Access has failed to provide support workers with regular and guaranteed hours, failed to provide staff ten minute breaks, and failed to pay staff wages they are owed after clients have cancelled scheduled services.
"Our members are employed under a legally binding collective agreement with Access Community Health, and this agreement means they have rights. We do not intend to allow anyone to deny our members their rights at work," says Kerry Davies, National Secretary of the PSA.
"These are essential front line health workers, who provide a crucially important service to elderly, sick and disabled New Zealanders. Their employer must pay them properly, allocate them the right amount of hours, and ensure they get ten minute breaks in the course of their sometime gruelling work day. Our legal action is about making sure that happens."
Union lawyers filed a Statement of Problem with the Employment Relations Authority in Wellington on September 2.
The PSA is seeking legal determinations regarding the issues, certainty of hours and wages in arrears with interest for underpaid members.
The union has co-launched a campaign supported by Grey Power and other health unions called "They Deserve the Best", which seeks to highlight the injustices endured by support workers and calls on the government to fix New Zealand’s fragmented and failing home support system.
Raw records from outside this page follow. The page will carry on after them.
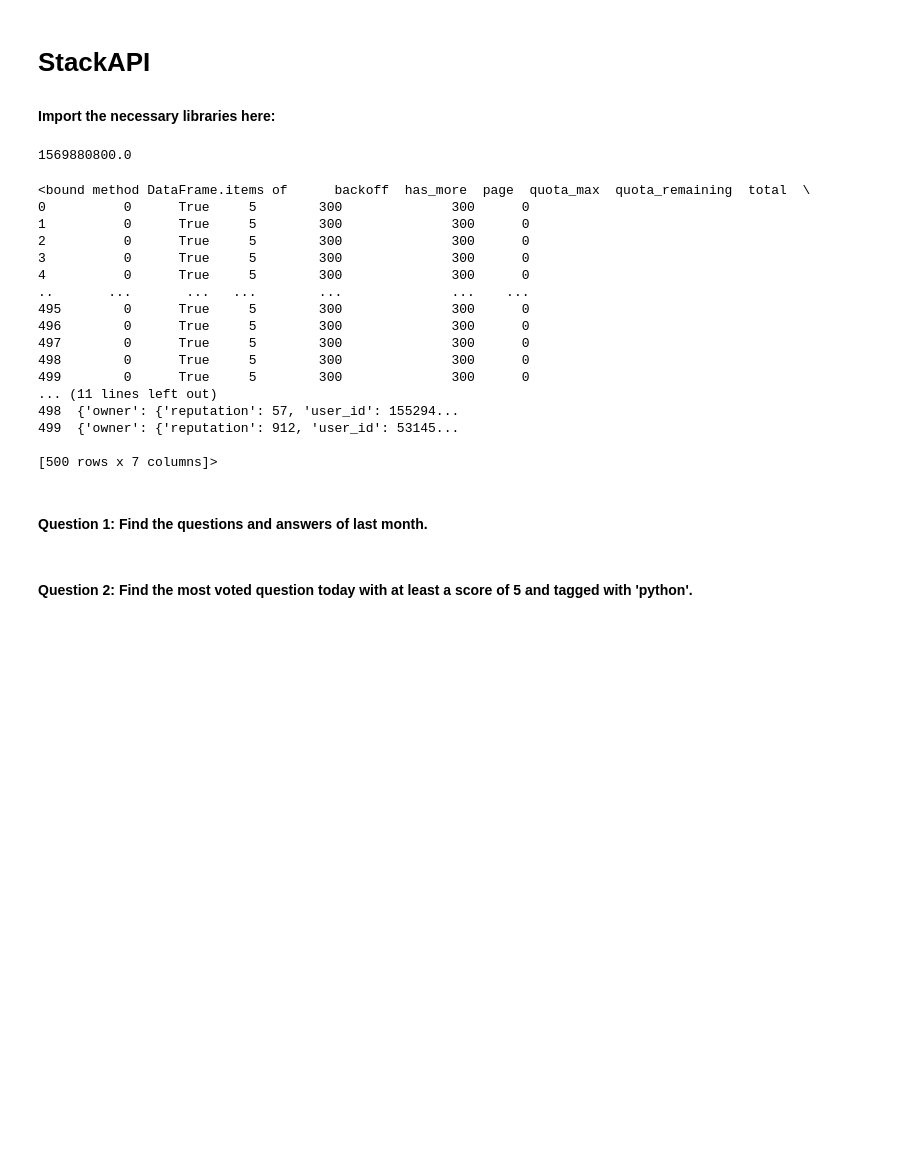
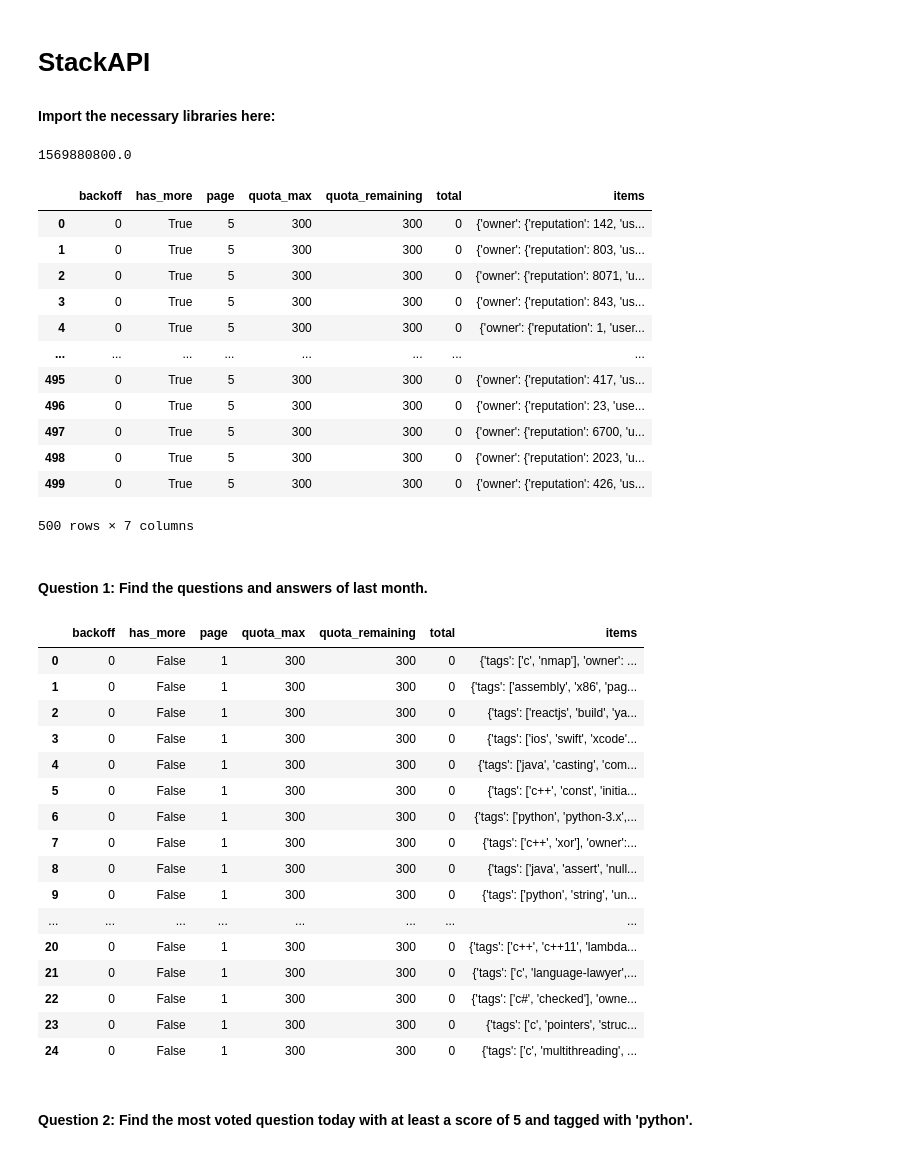
Before and after one commit to miguestepa/lab-stackAPI, a Jupyter notebook: your-code/main.ipynb, the cells around one changed output. Saved outputs shown, nothing was run; the diff lists cells and outputs as text; code cells hidden in the pictures; blank space fills up the shorter version.

```diff
--- a/your-code/main.ipynb
+++ b/your-code/main.ipynb
@@ -14,30 +14,26 @@ import pandas as pd
 from stackapi import StackAPI
 SITE = StackAPI('stackoverflow')
 comments = SITE.fetch('comments')
-comments
+
 #response = requests.get('http://TYPOopen-notify.org/Open-Notify-API/People-In-Space/')
 
 df = pd.DataFrame(comments)
 
-df.items
+df
 # %% [output]
 1569880800.0
+|  | backoff | has_more | page | quota_max | quota_remaining | total | items |
+| 0 | 0 | True | 5 | 300 | 300 | 0 | {'owner': {'reputation': 142, 'us... |
+| 1 | 0 | True | 5 | 300 | 300 | 0 | {'owner': {'reputation': 803, 'us... |
+| 2 | 0 | True | 5 | 300 | 300 | 0 | {'owner': {'reputation': 8071, 'u... |
+| 3 | 0 | True | 5 | 300 | 300 | 0 | {'owner': {'reputation': 843, 'us... |
+| 4 | 0 | True | 5 | 300 | 300 | 0 | {'owner': {'reputation': 1, 'user... |
+| ... | ... | ... | ... | ... | ... | ... | ... |
+| 495 | 0 | True | 5 | 300 | 300 | 0 | {'owner': {'reputation': 417, 'us... |
+| 496 | 0 | True | 5 | 300 | 300 | 0 | {'owner': {'reputation': 23, 'use... |
+| 497 | 0 | True | 5 | 300 | 300 | 0 | {'owner': {'reputation': 6700, 'u... |
+| 498 | 0 | True | 5 | 300 | 300 | 0 | {'owner': {'reputation': 2023, 'u... |
+| 499 | 0 | True | 5 | 300 | 300 | 0 | {'owner': {'reputation': 426, 'us... |
-<bound method DataFrame.items of      backoff  has_more  page  quota_max  quota_remaining  total  \
-0          0      True     5        300              300      0
-1          0      True     5        300              300      0
-2          0      True     5        300              300      0
-3          0      True     5        300              300      0
-4          0      True     5        300              300      0
-..       ...       ...   ...        ...              ...    ...
-495        0      True     5        300              300      0
-496        0      True     5        300              300      0
-497        0      True     5        300              300      0
-498        0      True     5        300              300      0
-499        0      True     5        300              300      0
-... (11 lines left out)
-498  {'owner': {'reputation': 57, 'user_id': 155294...
-499  {'owner': {'reputation': 912, 'user_id': 53145...
-
-[500 rows x 7 columns]>
+500 rows × 7 columns
 # %% [markdown]
 #### Question 1: Find the questions and answers of last month.
@@ -46,2 +40,40 @@ df.items
+# %%
+# your code here
+
+# this was the original code just copy/pasted from the API website:
+#questions = SITE.fetch('questions', fromdate=1457136000, todate=1457222400,
+#min=20, tagged='python', sort='votes')
+#questions
+
+#this lines are the changed code
+questions = SITE.fetch('questions', fromdate=1584307798, todate=1586986198,
+    min=20, tagged='python', sort='votes')
+df_questions = pd.DataFrame(questions)
+df_questions
+
+
+# the code for the answers was made just typing 'answers' in the fetch area.
+answers = SITE.fetch('answers', fromdate=1584307798, todate=1586986198,
+    min=20, tagged='python', sort='votes')
+df_answers = pd.DataFrame(questions)
+df_answers
+# %% [output]
+|  | backoff | has_more | page | quota_max | quota_remaining | total | items |
+| 0 | 0 | False | 1 | 300 | 300 | 0 | {'tags': ['c', 'nmap'], 'owner': ... |
+| 1 | 0 | False | 1 | 300 | 300 | 0 | {'tags': ['assembly', 'x86', 'pag... |
+| 2 | 0 | False | 1 | 300 | 300 | 0 | {'tags': ['reactjs', 'build', 'ya... |
+| 3 | 0 | False | 1 | 300 | 300 | 0 | {'tags': ['ios', 'swift', 'xcode'... |
+| 4 | 0 | False | 1 | 300 | 300 | 0 | {'tags': ['java', 'casting', 'com... |
+| 5 | 0 | False | 1 | 300 | 300 | 0 | {'tags': ['c++', 'const', 'initia... |
+| 6 | 0 | False | 1 | 300 | 300 | 0 | {'tags': ['python', 'python-3.x',... |
+| 7 | 0 | False | 1 | 300 | 300 | 0 | {'tags': ['c++', 'xor'], 'owner':... |
+| 8 | 0 | False | 1 | 300 | 300 | 0 | {'tags': ['java', 'assert', 'null... |
+| 9 | 0 | False | 1 | 300 | 300 | 0 | {'tags': ['python', 'string', 'un... |
+| ... | ... | ... | ... | ... | ... | ... | ... |
+| 20 | 0 | False | 1 | 300 | 300 | 0 | {'tags': ['c++', 'c++11', 'lambda... |
+| 21 | 0 | False | 1 | 300 | 300 | 0 | {'tags': ['c', 'language-lawyer',... |
+| 22 | 0 | False | 1 | 300 | 300 | 0 | {'tags': ['c#', 'checked'], 'owne... |
+| 23 | 0 | False | 1 | 300 | 300 | 0 | {'tags': ['c', 'pointers', 'struc... |
+| 24 | 0 | False | 1 | 300 | 300 | 0 | {'tags': ['c', 'multithreading', ... |
 # %% [markdown]
 #### Question 2: Find the most voted question today with at least a score of 5 and tagged with 'python'.
```
Also changed, not shown: parts of 5 cells of this notebook.
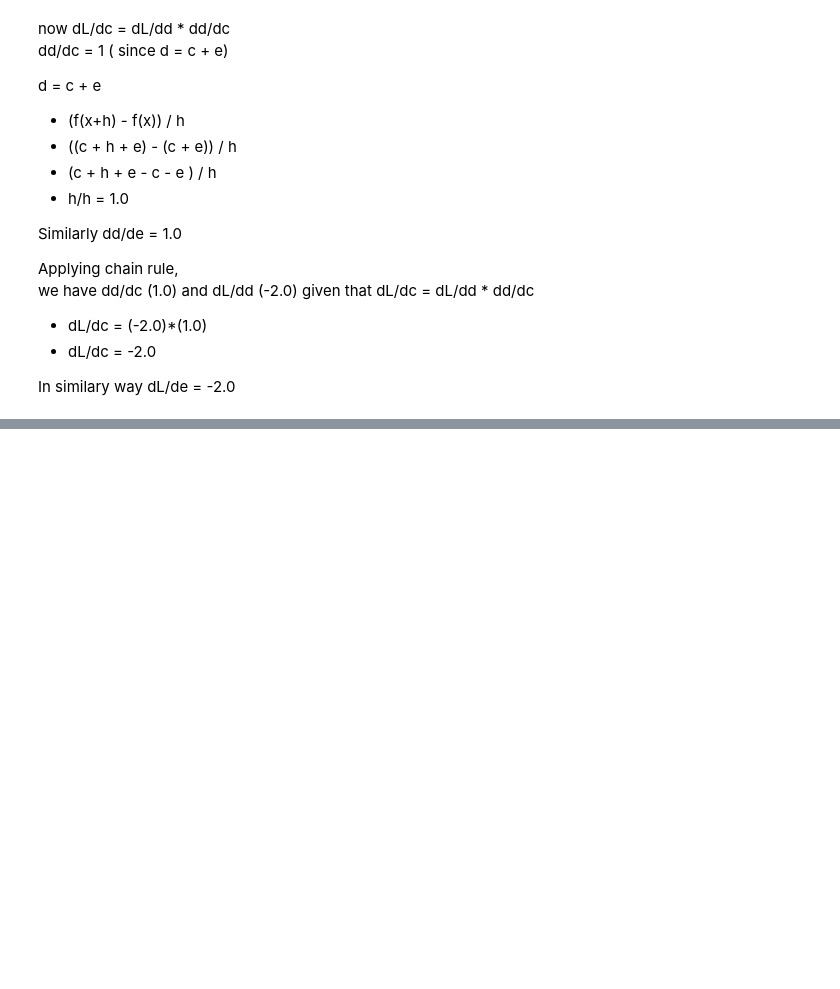
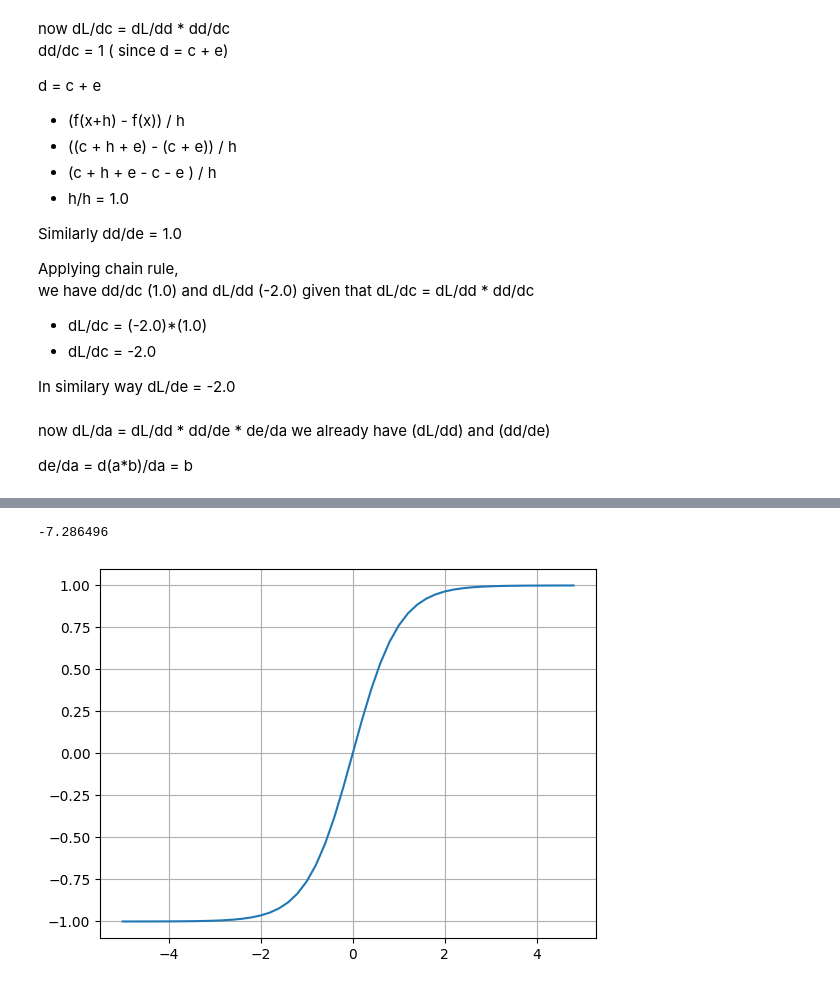
Before and after one commit to Ayush086/PyTorch-Learnings, a Jupyter notebook: MultiGrad/building-micrograd.ipynb, the cells around one changed output, grey strips where cells are left out. Saved outputs shown, nothing was run; the diff lists cells and outputs as text; code cells hidden in the pictures; blank space fills up the shorter version.

Commit message:
added few more functionalities and tried with complex equation

```diff
--- a/MultiGrad/building-micrograd.ipynb
+++ b/MultiGrad/building-micrograd.ipynb
@@ -263,3 +269,8 @@ In similary way dL/de = -2.0
 # %%
 c.grad = -2.0
 e.grad = -2.0
+# %% [markdown]
+now dL/da = dL/dd * dd/de * de/da
+we already have (dL/dd) and (dd/de)
+
+de/da = d(a*b)/da = b
@@ -267,3 +281,23 @@ e.grad = -2.0
 draw_dot(L)
 # %% [output]
 [drawing not drawn]
+# %%
+# weights update
+a.data += 0.01 * a.grad
+b.data += 0.01 * b.grad
+c.data += 0.01 * c.grad
+f.data += 0.01 * f.grad
+
+# forward pass
+e = a*b
+d = e+c
+L = d*f
+
+print(L.data)
+# %% [output]
+-7.286496
+# %%
+# tanh function
+plt.plot(np.arange(-5, 5, 0.2), np.tanh(np.arange(-5, 5, 0.2))); plt.grid();
+# %% [output]
+[figure, added]
```
Also changed, not shown: parts of 12 cells of this notebook.
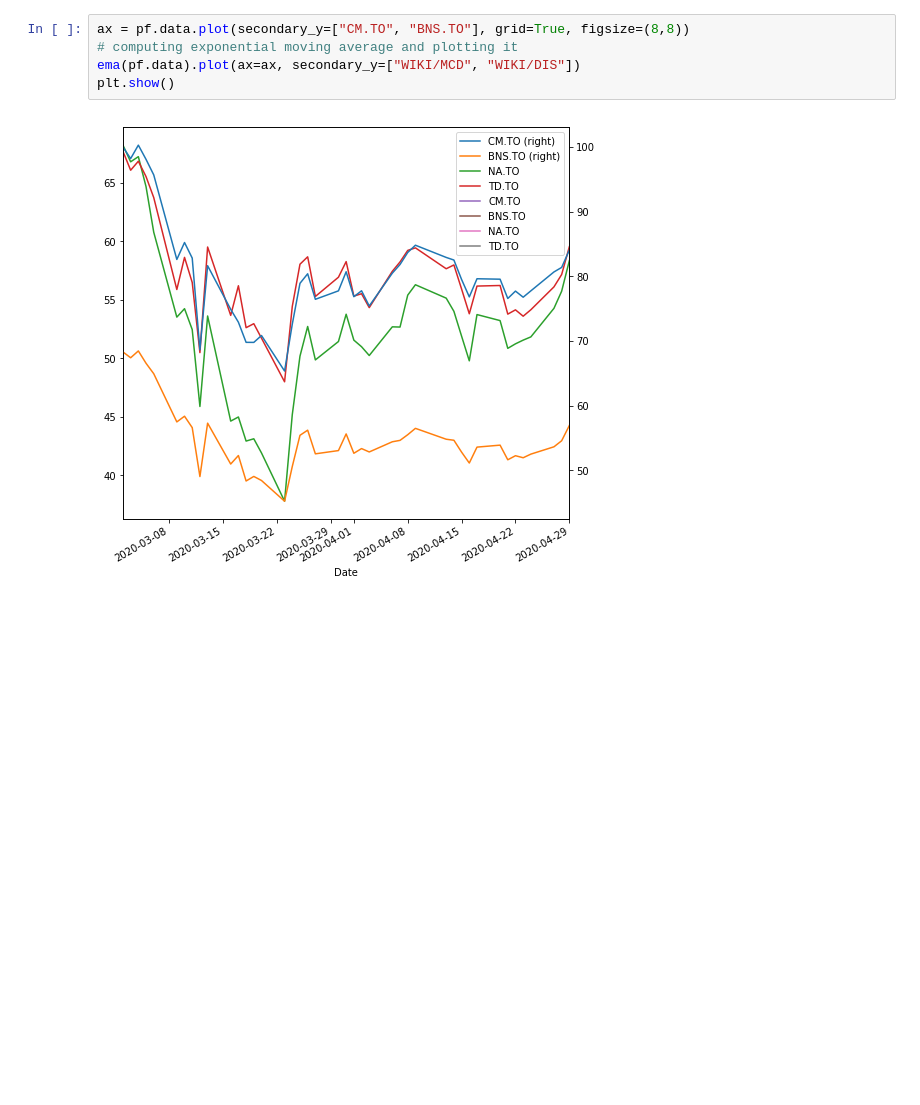
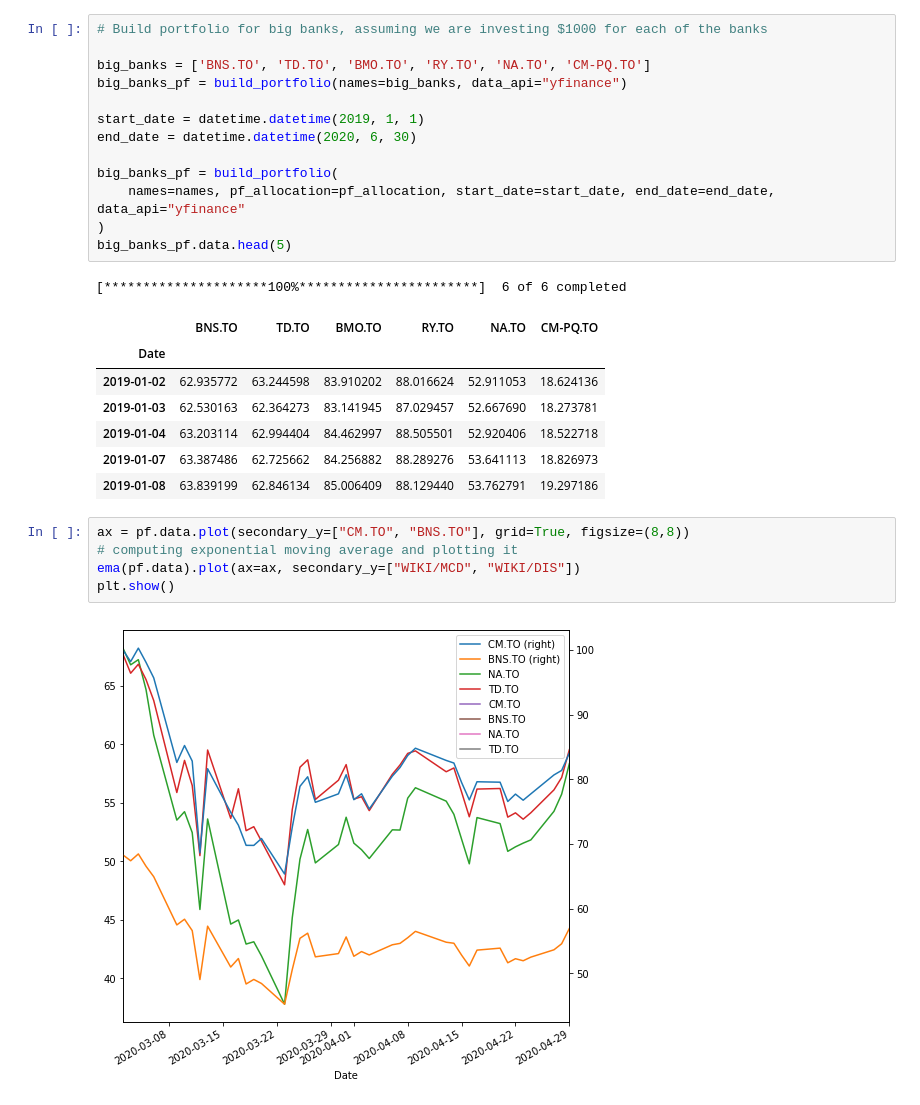
Before and after one commit to NJ1219/UofT-Project1, a Jupyter notebook: project.ipynb, the cells around one changed output. Cells and saved outputs as stored; diff of their text form; blank space fills up the shorter version.

```diff
--- a/project.ipynb
+++ b/project.ipynb
@@ -37,3 +37,25 @@ pf.data.head(5)
+# %%
+# Build portfolio for big banks, assuming we are investing $1000 for each of the banks
+
+big_banks = ['BNS.TO', 'TD.TO', 'BMO.TO', 'RY.TO', 'NA.TO', 'CM-PQ.TO']
+big_banks_pf = build_portfolio(names=big_banks, data_api="yfinance")
+
+start_date = datetime.datetime(2019, 1, 1)
+end_date = datetime.datetime(2020, 6, 30)
+
+big_banks_pf = build_portfolio(
+    names=names, pf_allocation=pf_allocation, start_date=start_date, end_date=end_date, data_api="yfinance"
+)
+big_banks_pf.data.head(5)
+# %% [output]
+[*********************100%***********************]  6 of 6 completed
+|  | BNS.TO | TD.TO | BMO.TO | RY.TO | NA.TO | CM-PQ.TO |
+| Date |  |  |  |  |  |  |
+| 2019-01-02 | 62.935772 | 63.244598 | 83.910202 | 88.016624 | 52.911053 | 18.624136 |
+| 2019-01-03 | 62.530163 | 62.364273 | 83.141945 | 87.029457 | 52.667690 | 18.273781 |
+| 2019-01-04 | 63.203114 | 62.994404 | 84.462997 | 88.505501 | 52.920406 | 18.522718 |
+| 2019-01-07 | 63.387486 | 62.725662 | 84.256882 | 88.289276 | 53.641113 | 18.826973 |
+| 2019-01-08 | 63.839199 | 62.846134 | 85.006409 | 88.129440 | 53.762791 | 19.297186 |
 # %%
 ax = pf.data.plot(secondary_y=["CM.TO", "BNS.TO"], grid=True, figsize=(8,8))
 # computing exponential moving average and plotting it
```
Also changed, not shown: parts of 4 cells of this notebook.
"Support workers are tired of being taken for granted. Some may assume they will keep quiet and put up with it because they know how much their clients need them, but those days are over," says Ms Davies.
"These workers deserve the same respect and dignity that they provide to others. They deserve to make a decent, secure living with regular hours you can budget and plan a life around. We intend to campaign hard for that, and we are confident New Zealanders agree these are both fair and modest expectations."
See also: Access Community Health coordinators, contact centre workers and administrators to take industrial action
Workers who co-ordinate the home support of over 20,000 aged, injured and disabled people across New Zealand have voted to take industrial action in total frustration at their employer’s refusal to raise their wages.
Despite playing a vital role in the care and support of around 3.8 million clients including scheduling visits and matching support workers to vulnerable clients, many of these workers are paid at the minimum wage.
"The employer’s latest offer was rejected unanimously at meetings around the country, with 100% of voters in support of industrial action and 100% rejection of the employer’s offer", said their unions, PSA and E tū - the Home Support unions for New Zealand.
"We are really being stretched thin. Under-staffing means we’re working longer and longer hours, in a job where more and more people need support out there in the community and in their homes. We are dedicated to our jobs and our clients, but we cannot continue under the current conditions - something has to change, and soon" says care coordinator, Kirsty Rowe.
"Industrial action is a last resort for these workers, but they believe it is also necessary to ensure that quality of care is maintained for their clients," says Melissa Woolley, PSA assistant national secretary.
"Access says they can’t raise wages because of a lack of funding. But this is a business owned by Green Cross Health, the group behind Unichem and Life Pharmacy, which reported a net profit of $8million in the six months to September 2018," Ms Woolley says.
"Access is a major home support provider, delivering around 20% of all home and community support in New Zealand, but it hasn’t increased wages for coordinators in the same way that competitors have."
"Support workers received a significant pay boost from the 2017 care and support pay equity settlement. But coordinators, admin, and contact centre workers have been left behind - and now earn less than the support workers they are responsible for coordinating," says E tū Home Support coordinator Kirsty McCully.
"These workers are the glue that hold Home Support together in New Zealand. Their work matters, and they deserve to be respected and paid properly for the contribution they make," Ms McCully says.
The PSA and E tū have agreed to urgent mediation with Access, but members are preparing to take unprecedented strike action for the week of the 13th unless mediation sees a significantly improved offer from the employer.
Key company information
Access Community Health is a subsidiary business of Green Cross Health Limiting, a primary health care services company listed on the New Zealand Stock Exchange. As of March 2019, the group had a market capitalisation of $143 million.
- Pharmacies: 362 pharmacies under its Unichem and Life Pharmacy brands
- Medical: 41 medical centres under the doctors brand
- Community: home support services to 21,400 clients through Access Community Health, with 3.8 million home visits in 2018, employing 3,500 support workers and 166 community nurses.
Net profit attributable to shareholders increased from $16.9 million in 2017 to $18.7 million in 2018, and the company issued more shares and paid more in dividends to its shareholders.